Anastrozole provides long-term preventive effect for postmenopausal women at high risk for breast cancer
SAN ANTONIO — Anastrozole reduced breast cancer risk by 49% compared with placebo for postmenopausal women at high risk for the disease, according to long-term results of the randomized controlled IBIS-II trial presented at San Antonio Breast Cancer Symposium.
The findings — simultaneously published in The Lancet — showed no new major adverse events with anastrozole median follow-up of nearly 11 years.
“These long-term results are very encouraging” researcher Jack Cuzick, PhD, director of Wolfson Institute of Preventive Medicine and head of Centre for Cancer Prevention at Queen Mary University of London, told Healio. “We have confirmed that the benefit of [anastrozole] lasts long term. In addition, although there are early musculoskeletal events associated with aromatase inhibitors, in the long term this does not appear to impact compliance or increase the risk for fractures.”
The international, double-blind IBIS-II trial included 3,864 postmenopausal women at increased risk for breast cancer. Researchers established risk by family history, atypia and breast density.
Researchers randomly assigned study participants to 1 mg daily anastrozole (n = 1,920) or placebo (n = 1,944) for 5 years.
Investigators continued to follow women after treatment completion to assess breast cancer incidence, development of other cancers, death and major adverse events, including fractures and cardiovascular events.

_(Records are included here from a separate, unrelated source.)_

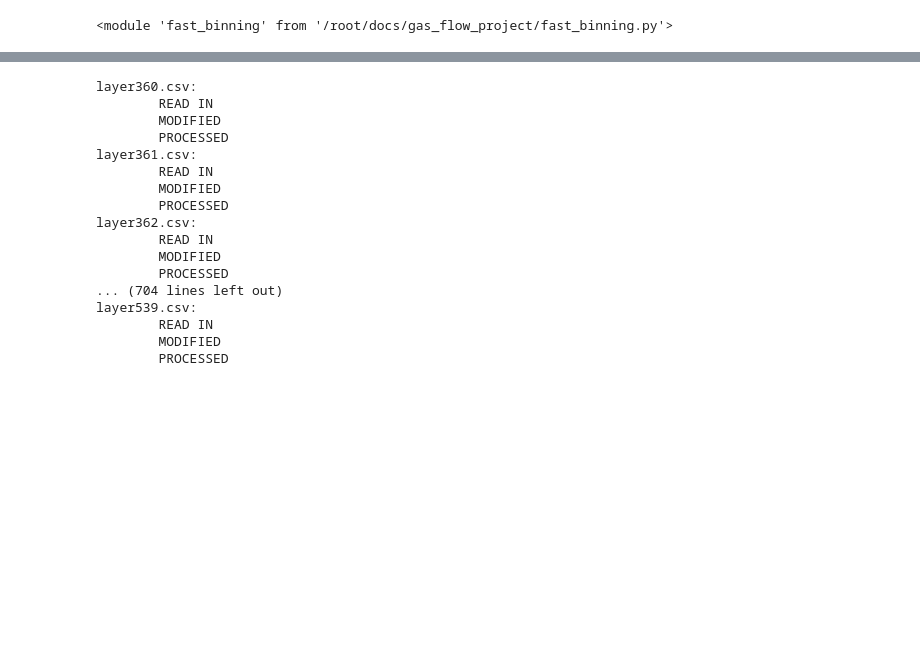
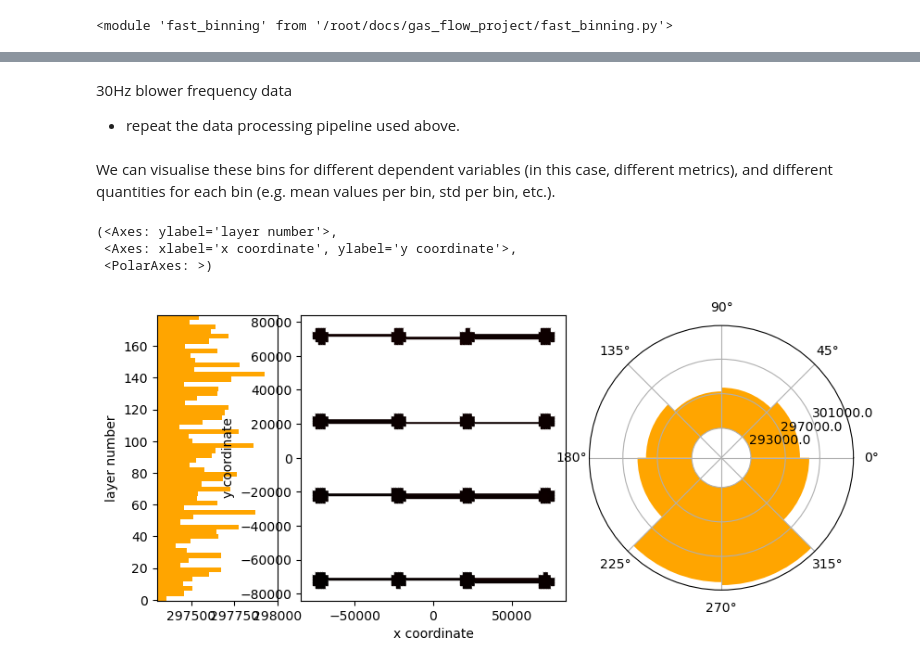
Before and after one commit to PatLT/grouch-binning, a Jupyter notebook: binning_v2.ipynb, the cells around one changed output, grey strips where cells are left out. Saved outputs shown, nothing was run; the diff lists cells and outputs as text; code cells hidden in the pictures; blank space fills up the shorter version.

Commit message:
Updated plotting tools.

```diff
--- a/binning_v2.ipynb
+++ b/binning_v2.ipynb
@@ -30,29 +35,10 @@ XY_data = fast_binning.DataBins(["X","Y"],[x_grid,y_grid],var_labels)
 th_data = fast_binning.DataBins(["Orientation"],[np.linspace(-np.pi,np.pi,9,endpoint=True)],var_labels)
 Zl_data = fast_binning.DataBins(["Layer"],[np.arange(0,181,3)-0.5],var_labels)
 # %%
-for file in listdir(dir_):
-    print(file+":")
+for file in tqdm.tqdm(listdir(dir_)):
     df = pd.read_csv(dir_ + file,header=0,index_col=0)
-    print("\tREAD IN")
     df = fast_binning.expand_df(df)
-    print("\tMODIFIED")
     fast_binning.process_dataframe(df,XY_data,th_data,Zl_data)
-    print("\tPROCESSED")
-# %% [output]
-layer360.csv:
-        READ IN
-        MODIFIED
-        PROCESSED
-layer361.csv:
-        READ IN
-        MODIFIED
-        PROCESSED
-layer362.csv:
-        READ IN
-        MODIFIED
-        PROCESSED
-... (704 lines left out)
-layer539.csv:
-        READ IN
-        MODIFIED
-        PROCESSED
+# %% [markdown]
+30Hz blower frequency data
+- repeat the data processing pipeline used above.
@@ -58,0 +51,2 @@ layer539.csv:
+# %% [markdown]
+We can visualise these bins for different dependent variables (in this case, different metrics), and different quantities for each bin (e.g. mean values per bin, std per bin, etc.).
@@ -58,0 +60,13 @@ layer539.csv:
+# %%
+fig = plt.figure(figsize=(9.7,4.0))
+fast_binning.plot_bins(fig,
+                       "Photodiode",
+                       XY_data,
+                       th_data,
+                       Zl_data,
+                       "mean")
+# %% [output]
+(<Axes: ylabel='layer number'>,
+ <Axes: xlabel='x coordinate', ylabel='y coordinate'>,
+ <PolarAxes: >)
+[figure, added]
```
Also changed, not shown: parts of 5 cells of this notebook, 1 other file.
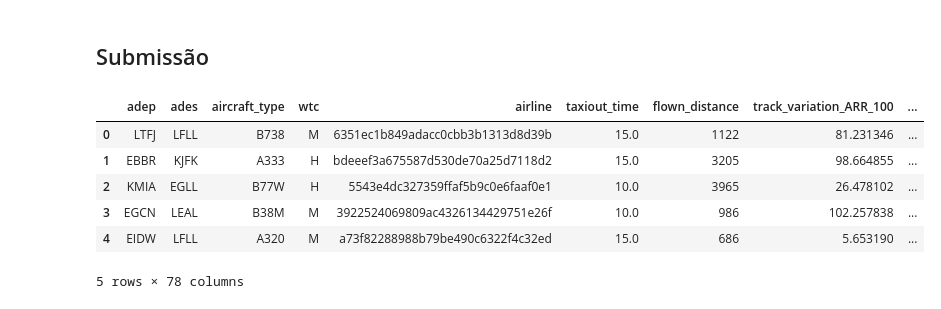
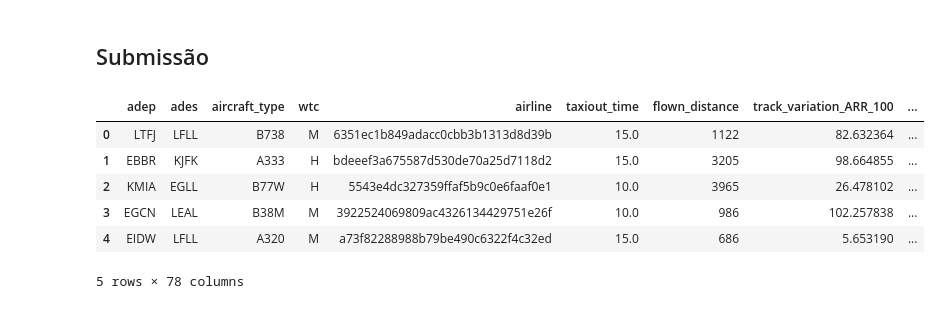
Before and after one commit to PRC-Data-Challenge-2024/team_tiny_rainbow, a Jupyter notebook: catboost.ipynb, the cells around one changed output. Saved outputs shown, nothing was run; the diff lists cells and outputs as text; code cells hidden in the pictures.

```diff
--- a/catboost.ipynb
+++ b/catboost.ipynb
@@ -348,11 +481,11 @@ print('Model validation RMSE: {:.4}'.format(
 # %% [markdown]
 ## Submissão
 # %%
-df_test = pd.read_csv("./data/submission_set_updated_v9.csv")
+df_test = pd.read_csv("./data/submission_set_updated_v9_median.csv")
 df_test.head()
 # %% [output]
 |  | adep | ades | aircraft_type | wtc | airline | taxiout_time | flown_distance | track_variation_ARR_100 | ... |
-| 0 | LTFJ | LFLL | B738 | M | 6351ec1b849adacc0cbb3b1313d8d39b | 15.0 | 1122 | 81.231346 | ... |
+| 0 | LTFJ | LFLL | B738 | M | 6351ec1b849adacc0cbb3b1313d8d39b | 15.0 | 1122 | 82.632364 | ... |
 | 1 | EBBR | KJFK | A333 | H | bdeeef3a675587d530de70a25d7118d2 | 15.0 | 3205 | 98.664855 | ... |
 | 2 | KMIA | EGLL | B77W | H | 5543e4dc327359ffaf5b9c0e6faaf0e1 | 10.0 | 3965 | 26.478102 | ... |
 | 3 | EGCN | LEAL | B38M | M | 3922524069809ac4326134429751e26f | 10.0 | 986 | 102.257838 | ... |
```
Also changed, not shown: parts of 16 cells of this notebook, 1 other file.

Incidence of all breast cancer served as the primary outcome.
Initial results — presented in 2013 at San Antonio Breast Cancer Symposium — showed anastrozole reduced the risk for breast cancer by 53% at 5 years.
This year, Cuzick presented updated data based on median follow-up of 131 months (interquartile range, 105-156).
Results showed 85 breast cancer cases among women assigned anastrozole and 165 cases among women assigned placebo. This translated to a 49% reduction in breast cancer risk in the anastrozole group (HR = 0.51; 95% CI, 0.39-0.66).
Although the reduction observed with longer follow-up is slightly less than the earlier result, it remains statistically significant and also is a larger effect than that observed for tamoxifen, Cuzick said.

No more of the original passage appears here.